"Stingray" Cell Surveillance Devices: One More Reason for California's Location Privacy Act
Last week, LA Weekly ran a story indicating that the Los Angeles Police Department is using a device called a "Stingray" to track cell phones. Law enforcement seems to think that because these devices can track cell phones without going to the trouble of even interacting with mobile carriers, they don't need a search warrant. Please tell Governor Brown to sign the Location Privacy Act of 2012 into law and ensure that law enforcement gets a search warrant before obtaining location information, whether by using a Stingray or demanding records from cell carriers.
A Stingray is basically a fake cell tower. When a mobile phone comes within range, the Stingray can offer to connect the phone to the network so that the phone can send and receive communications. If a phone takes it up on that offer, the Stingray is able to capture the identity of the phone, which can readily be traced back to the identity of its owner. This means that Stingray devices can potentially record information about every phone that comes into range, not just those owned by targets of a criminal investigation.
Despite the potential for invasions of privacy that these devices create, law enforcement has been extremely reluctant to reveal anything at all about how the devices are used. The LAPD refused to answer questions from LA Weekly about how the devices are used. They also refused to answer the question of whether or not they obtain a search warrant before using the device—though we know from a previous case that the FBI does not always do so (though we had to fight to get that information).

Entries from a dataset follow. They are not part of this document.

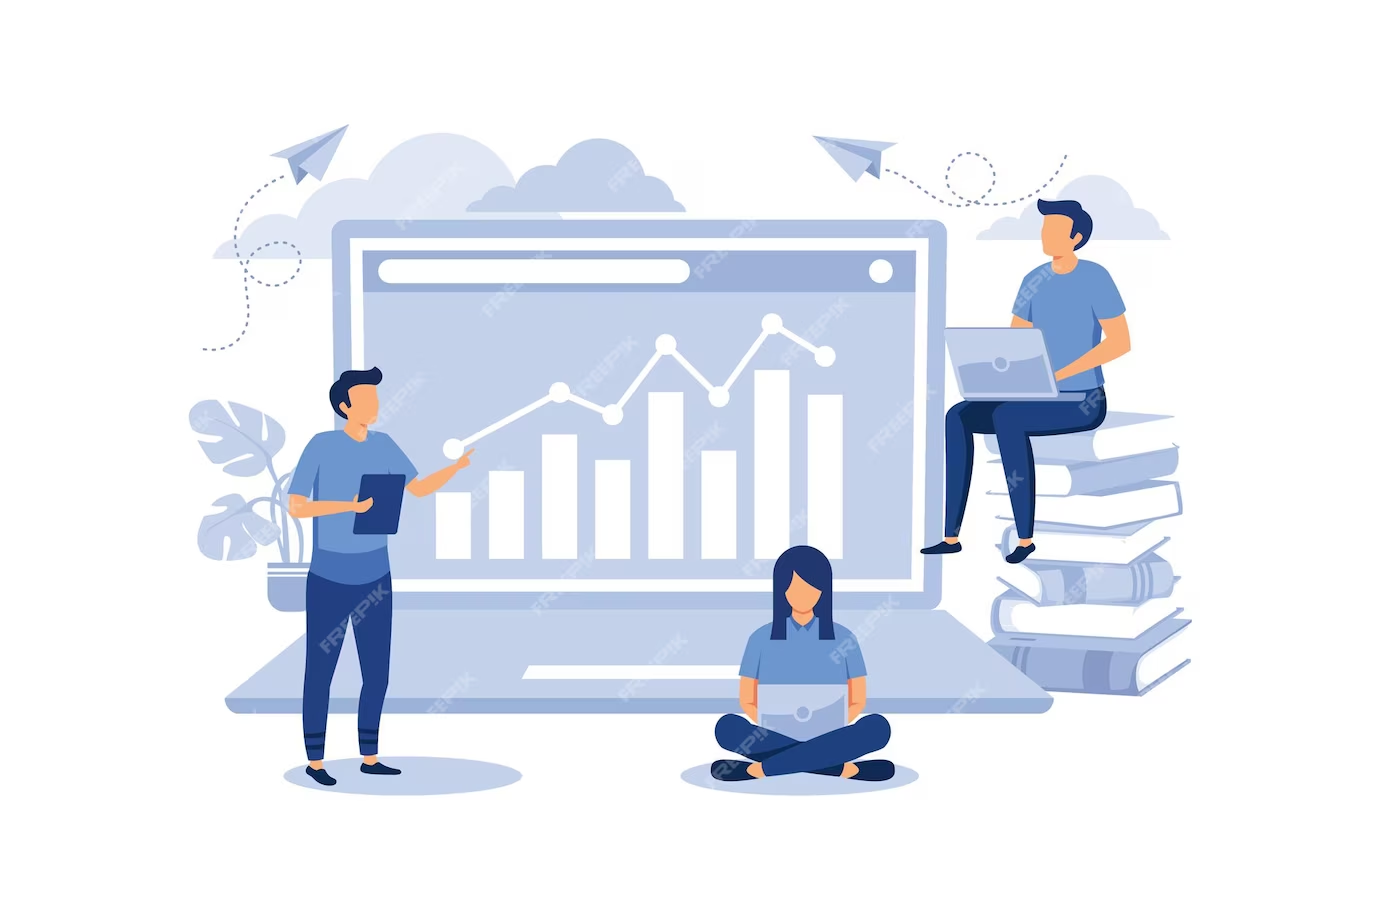
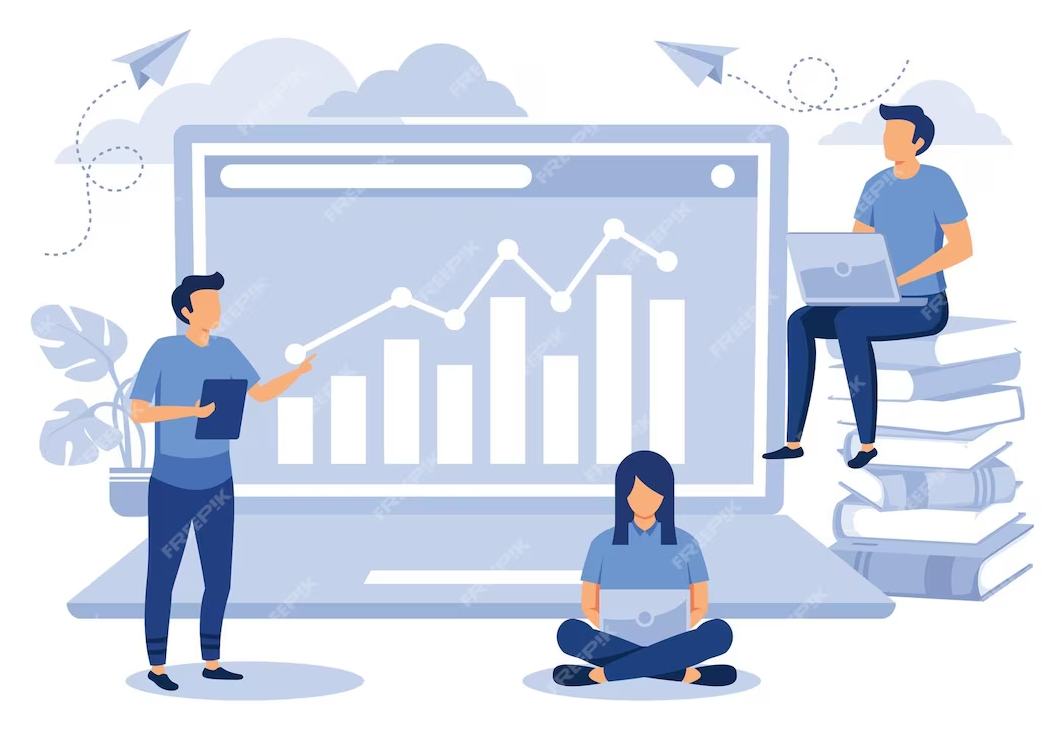
update functions

diff --git a/sms-client/src/component/student/AddStudent.js b/sms-client/src/component/student/AddStudent.js
@@ -1,9 +1,13 @@
+import axios from 'axios';
 import React, { useState } from 'react'
-import {Link} from "react-router-dom";
+import {Link, useNavigate} from "react-router-dom";
+
 
 const AddStudent = () => {
 
-const[student,setStudents]=useState({
+
+let navigate= useNavigate();
+const[student,setStudent]=useState({
     firstName :'',
     lastName  :'',
     address: '',
@@ -11,17 +15,25 @@ const[student,setStudents]=useState({
     email: '',
     degree :'',
     course :''
-})
+});
 
 const{firstName,lastName,address,dob,email,degree,course}=student;
 
-const handleinputChange =(e)=>{
-    setStudents({...student,[e.targer.name] : e.target.value});
-}
+const handleInputChange =(e)=>{
+    setStudent({...student,[e.target.name] : e.target.value});
+};
+
+// save student to database 
+const saveStudent=async(e)=>{
+    e.preventDefault();
+    await axios.post("http://localhost:8080/students/add",student);
+navigate("/view-students");
+};
+
 
   return (
     <div className='col-sm-8 py-2 px-5'>
-        <form>
+        <form onSubmit={(e)=> saveStudent(e)}>
 
             <div className='input-group mb-3'>
                 <label 
@@ -31,12 +43,12 @@ const handleinputChange =(e)=>{
                 </label>
                 <input
                 className='form-control col-sm-6'
-                type='text'
+                type="text"
                 name='firstName'
                 id='firstName'
                 required
                 value={firstName}
-                onChange={(e)=>handleinputChange}
+                onChange={(e)=>handleInputChange(e)}
                 />
             </div>
 
@@ -53,7 +65,7 @@ const handleinputChange =(e)=>{
                 id='lastName'
                 required
                 value={lastName}
-                onChange={(e)=>handleinputChange}
+                onChange={(e)=>handleInputChange(e)}
                 />
             </div>
 
@@ -70,7 +82,7 @@ const handleinputChange =(e)=>{
                 id='address'
                 required
                 value={address}
-                onChange={(e)=>handleinputChange}
+                onChange={(e)=>handleInputChange(e)}
                 />
             </div>
             
@@ -87,7 +99,7 @@ const handleinputChange =(e)=>{
                 id='dob'
                 required
                 value={dob}
-                onChange={(e)=>handleinputChange}
+                onChange={(e)=>handleInputChange(e)}
                 />
             </div>
 
@@ -104,7 +116,7 @@ const handleinputChange =(e)=>{
                 id='email'
                 required
                 value={email}
-                onChange={(e)=>handleinputChange}
+                onChange={(e)=>handleInputChange(e)}
                 />
             </div>
 
@@ -123,7 +135,7 @@ const handleinputChange =(e)=>{
                 id='degree'
                 required
                 value={degree}
-                onChange={(e)=>handleinputChange}
+                onChange={(e)=>handleInputChange(e)}
                 />
             </div>
 
@@ -141,38 +153,30 @@ const handleinputChange =(e)=>{
                 id='course'
                 required
                 value={course}
-                onChange={(e)=>handleinputChange}
+                onChange={(e)=>handleInputChange(e)}
                 />
             </div>
 
-        <div className='Add-btn'>
-
-            <div className='row mb-3'>  
-                <div className='col-sm-2'>
+        
+                <div className='formSubmit'>
                     <button
                     type='submit'
-                    className='btn btn-outline btn-lg border-primary border-custom-btn'>
+                    className="btn btn-secondary btn-sm px-5 py-2">
                     Save
                     </button>
-                </div>
-
-                <div className='col-sm-2'>
+              
                     <Link 
                     to={"/view-students"}
                     type='submit'
-                    className= "btn btn-outline btn-lg border-primary border-custom-btn">
+                    className= "btn btn-secondary btn-sm px-5 py-2">
                     cancel
                     </Link>
                 </div>
-            
-            </div>  
-        </div>
-
 
         </form>
       
     </div>
-  )
-}
+  );
+};
 
-export default AddStudent
+export default AddStudent;

diff --git a/sms-client/src/component/student/AddCourse.js b/sms-client/src/component/student/AddCourse.js
@@ -1,0 +1,92 @@
+import React, { useState } from 'react'
+import {Link} from "react-router-dom";
+
+const AddCourse = () => {
+    const[course,setCourse]=useState({
+        courseName :'',
+        courseCode  :'',
+        description: '',
+    })
+    
+    const{courseName,courseCode,description}=course;
+    
+    const handleinputChange =(e)=>{
+        setCourse({...course,[e.targer.name] : e.target.value});
+    }
+  return (
+    <div className='col-sm-8 py-2 px-5'>
+        <form>
+
+            <div className='input-group mb-3'>
+                <label 
+                className='input-group-text'
+                htmlFor='courseName'>
+                    Course Name
+                </label>
+                <input
+                className='form-control col-sm-6'
+                type='text'
+                name='courseName'
+                id='courseName'
+                required
+                value={courseName}
+                onChange={(e)=>handleinputChange}
+                />
+            </div>
+
+            <div className='input-group mb-3'>
+                <label 
+                className='input-group-text'
+                htmlFor='courseCode'>
+                    Course Code
+                </label>
+                <input
+                className='form-control col-sm-6'
+                type='text'
+                name='courseCode'
+                id='courseCode'
+                required
+                value={courseCode}
+                onChange={(e)=>handleinputChange}
+                />
+            </div>
+
+            <div className='input-group mb-3'>
+                <label 
+                className='input-group-text'
+                htmlFor='description'>
+                    Description
+                </label>
+                <input
+                className='form-control col-sm-6'
+                type='text'
+                name='description'
+                id='description'
+                required
+                value={description}
+                onChange={(e)=>handleinputChange}
+                />
+            </div>
+
+            <div className='formSubmit'>
+                    <button
+                    type='submit'
+                    className="btn btn-secondary btn-sm px-5 py-2">
+                    Add
+                    </button>
+              
+                    <Link 
+                    to={"/view-students"}
+                    type='submit'
+                    className= "btn btn-secondary btn-sm px-5 py-2">
+                    cancel
+                    </Link>
+                </div>
+
+        </form>
+    
+    </div>
+  )
+}
+
+export default AddCourse

diff --git a/sms-client/src/component/student/StudentView.js b/sms-client/src/component/student/StudentView.js
@@ -1,5 +1,7 @@
 import React, { useEffect, useState } from 'react'
 import axios from 'axios';
+import UpdateStudent from './EditStudent';
+import { Link } from 'react-router-dom';
 
 const StudentView = () => {
 
@@ -22,6 +24,17 @@ const StudentView = () => {
         }
         
     };
+
+
+    // delete student function
+
+    const deleteStudent = async(id)=>{
+      await axios.delete(`http://localhost:8080/students/delete/${id}`);
+
+      loadStudents();
+    }
+
+
   return (
     <section className='section'>
       <table className='table table-bordered table-hover shadow'>
@@ -55,21 +68,24 @@ const StudentView = () => {
                    <td>{student.course}</td>
                    <td className='mx-2'>
                     <button
-                      className='btn btn-info'>
+                      className='btn btn-secondary'>
                         View
                     </button>
                     </td>
-                   <td className='mx-2'>
 
-                   <button
-                      className='btn btn-warning'>
+                   <td className='mx-2'>
+                   <Link 
+                      to={`/edit-student/${student.id}`}
+                      className='btn btn-secondary'>
                         update
-                    </button>
+                    </Link>
                    </td>
 
                    <td className='mx-2'>
                    <button
-                      className='btn btn-danger'>
+                      className='btn btn-secondary'
+                      onClick={()=> deleteStudent(student.id)}>
+                    
                         delete
                     </button>
                    </td>

diff --git a/sms-client/src/index.css b/sms-client/src/index.css
@@ -31,7 +31,7 @@ code {
 /* ===================landing page CSS======================*/
 
 .home-title{
-  padding-top:250px;
+  padding-top:200px;
   padding-left: 50px;
   text-align: left;
   position: relative;
@@ -43,7 +43,7 @@ code {
 
 
 .landing-image{
-  padding-left: 450px;
+  padding-left: 550px;
   padding-top: 0;
   position: absolute;
 
@@ -54,8 +54,8 @@ code {
 }
 
 .landing-image img{
-  width: 1057px;
-  height: 811px;
+  width: 700px;
+  height: 500px;
 
 
 }
@@ -65,3 +65,26 @@ code {
 
 
 /*===============================================*/
+
+
+.btn-secondary {
+  background-color: #111C55; /* Your custom primary color */
+  color: white; /* Text color */
+  border-color: #111C55; /* Border color (optional) */
+  margin-right: 20px;
+}
+
+.custom-secondary {
+  background-color: #111C55; /* Your custom secondary color */
+  color: white; /* Text color */
+  border-color: #111C55; /* Border color (optional) */
+}
+
+
+.formSubmit{
+  margin-top: 10px;
+}
+
+btn submit{
+  margin-top: 10px;
+}

diff --git a/sms-client/src/component/common/NavBar.js b/sms-client/src/component/common/NavBar.js
@@ -7,7 +7,7 @@ const NavBar = () => {
  <nav className="navbar navbar-expand-lg bg-body-tertiary mb-5">
   <div className="container-fluid">
     <Link className="nav-link px-3"  to={"/"}>
-    Dashboard
+    Home
     </Link>
     <button 
     className="navbar-toggler" 
@@ -28,6 +28,11 @@ const NavBar = () => {
         <li className="nav-item">
           <Link className="nav-link px-3" to={"/add-students"}>
             Add Students</Link>
+        </li>
+
+        <li className="nav-item">
+          <Link className="nav-link px-3" to={"/add-course"}>
+            Add Courses</Link>
         </li>
       </ul>
     </div>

This is exactly the kind of practice that we should not tolerate. When law enforcement has a legitimate need for location information, they should go before a judge and present the evidence needed to obtain a search warrant. They should not be using technology to get around the constraints of the California and U.S. Constitutions in order to track individuals—suspects and non-suspects alike—without any sort of oversight or checks and balances.

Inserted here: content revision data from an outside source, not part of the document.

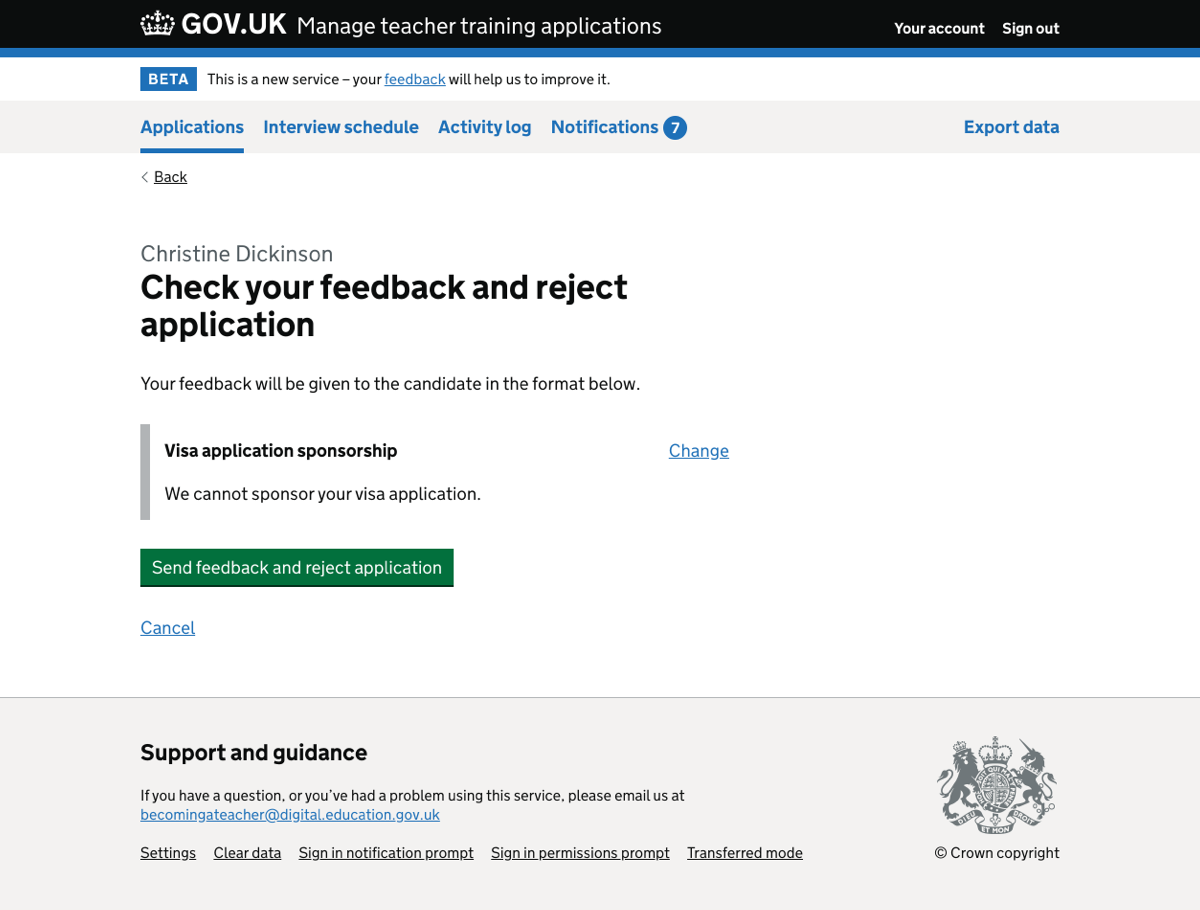
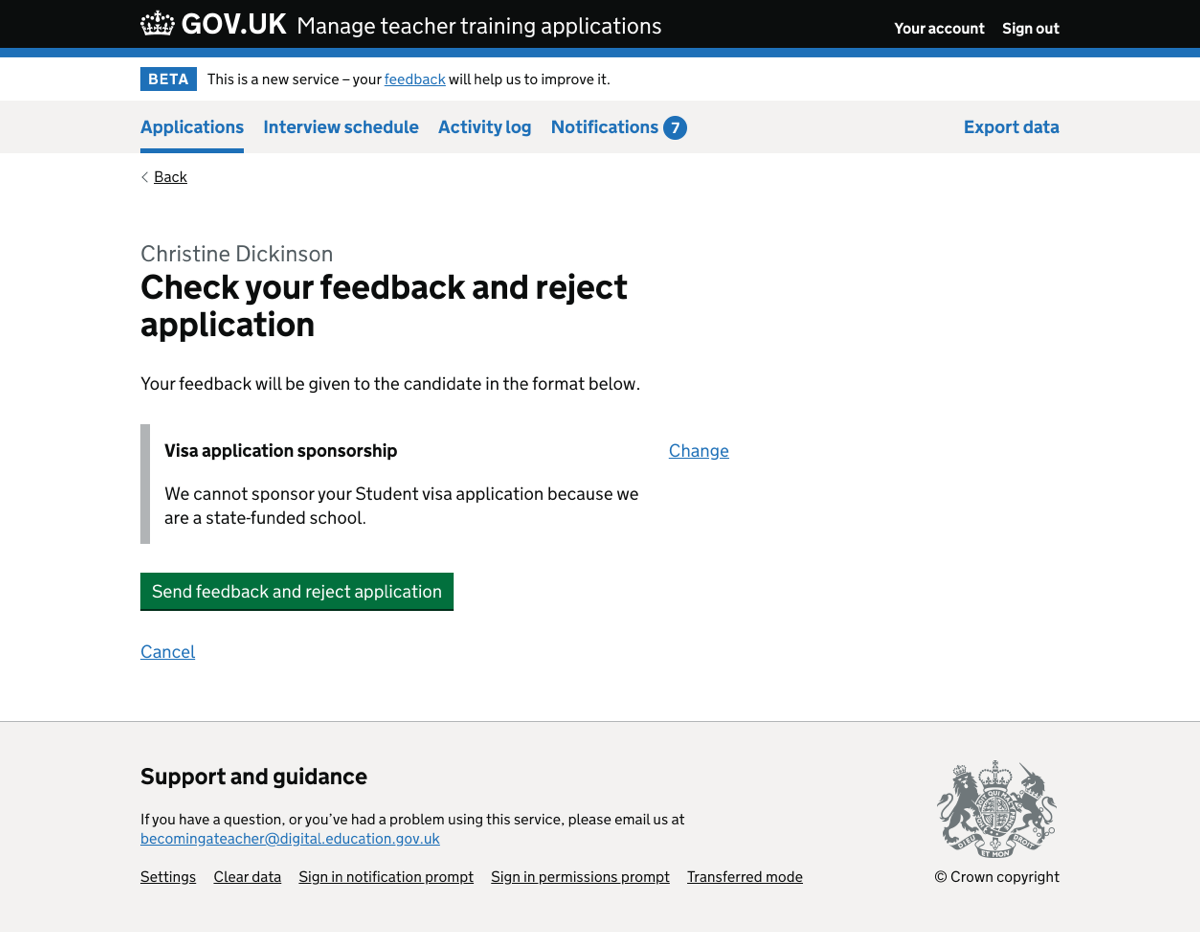
Update images

diff --git a/app/posts/manage-teacher-training-applications/2021-04-19-reason-for-rejection-cannot-sponsor-visa.md b/app/posts/manage-teacher-training-applications/2021-04-19-reason-for-rejection-cannot-sponsor-visa.md
@@ -23,7 +23,12 @@ Looking at the candidate data, we can see who is likely to receive this reason f
   items: [{
     text: "Reasons for rejecting the candidate’s application",
     img: {
-      src: "reason-for-rejection-cannot-sponsor-visa-01.png"
+      src: "reason-for-rejection-cannot-sponsor-visa-01a.png"
+    }
+  }, {
+    text: "Reasons for rejecting the candidate’s application - cannot sponsor visa",
+    img: {
+      src: "reason-for-rejection-cannot-sponsor-visa-01b.png"
     }
   }, {
     text: "Check your feedback and reject application",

The California Location Privacy Act of 2012 was introduced this year to address this very problem. The bill is now sitting on Governor Brown's desk, waiting for his signature. Please tell him to sign this important bill and make sure that Stingrays and other police tools are used responsibly rather than without the oversight and transparency that they so desperately need.
Chris Conley is the Technology and Civil Liberties Fellow with the ACLU of Northern California.